Something powerful emerges from this over view of the Book of the Twelve regarding preaching and the identity of the people of God. Preaching, to be biblical preaching, must in the final analysis be true to the nature and character of God. When we enter into the pulpit or other means of proclaiming God’s word we do it as ONE of the people (i.e. Hosea, Amos, Habakkuk and Joshua). We share their failures precisely because theirs are ours. We preach grace out of an awareness of our own utter dependency upon grace. Preaching, even to the worst of congregation in the world, is not truly preaching “the truth” if it ends with the condemnation of God’s people. We must call sin sin, as long as we remember that we share in that sin. But all the preachers in Book of the Twelve end in hope, not doom. They end with the promise of astonishing resurrecting Grace. They are fully aware that we deserve condemnation but they understand Exodus 34 and that our relationship with God is based in HIS GRACE and not our obedience no matter how good or bad. When we preach we need to remember that the folks we address are God’s people and if we do not love them as Hosea did we may not be fit to preach anything much less a word of judgment.
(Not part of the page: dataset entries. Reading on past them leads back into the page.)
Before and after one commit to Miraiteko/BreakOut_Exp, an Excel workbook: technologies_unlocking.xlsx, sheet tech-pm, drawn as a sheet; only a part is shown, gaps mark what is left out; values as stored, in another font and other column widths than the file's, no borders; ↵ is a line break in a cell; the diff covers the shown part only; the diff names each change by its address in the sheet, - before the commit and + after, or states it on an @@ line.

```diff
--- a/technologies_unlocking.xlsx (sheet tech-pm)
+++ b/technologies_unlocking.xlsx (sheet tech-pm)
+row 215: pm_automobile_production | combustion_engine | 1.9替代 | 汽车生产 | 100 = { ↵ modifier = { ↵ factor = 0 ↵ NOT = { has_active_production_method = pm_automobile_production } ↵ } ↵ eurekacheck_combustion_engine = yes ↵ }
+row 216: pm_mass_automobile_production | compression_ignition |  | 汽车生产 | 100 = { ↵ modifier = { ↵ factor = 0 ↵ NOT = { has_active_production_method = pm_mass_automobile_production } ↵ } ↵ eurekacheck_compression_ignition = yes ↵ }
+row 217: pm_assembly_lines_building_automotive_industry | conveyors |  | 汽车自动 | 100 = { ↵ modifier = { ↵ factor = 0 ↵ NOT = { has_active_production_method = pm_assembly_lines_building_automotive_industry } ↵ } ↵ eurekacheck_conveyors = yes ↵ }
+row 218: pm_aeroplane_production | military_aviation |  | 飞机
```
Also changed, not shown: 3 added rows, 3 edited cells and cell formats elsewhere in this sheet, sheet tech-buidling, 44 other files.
The Book of the Twelve, which spans centuries in time, reminds us both by its content and its structure that God is slooooooooooooooooooooooooooooow to anger and he is infinite in hesed, mercy and grace. When we preach our final word must be the same as the Hebrew Bible … Grace! Even if we are so bad that we are good as dead, God will find a way to raise us from the dead! His grace, his mercy, his HESED will never give up. Indeed it occurred to me around 2 am that the “thought flow” of the Book of the Twelve is basically like reading Psalm 105, 106 and 107 together at the same time: God’s faithfulness; Israel’s sin; God’s Hesed! Go read. That is the message of the Book of the Twelve. I hope you have noticed deeply embedded God’s grace is as the final word of the “Old Testament.” No wonder Jesus loved and preached the Hebrew Bible.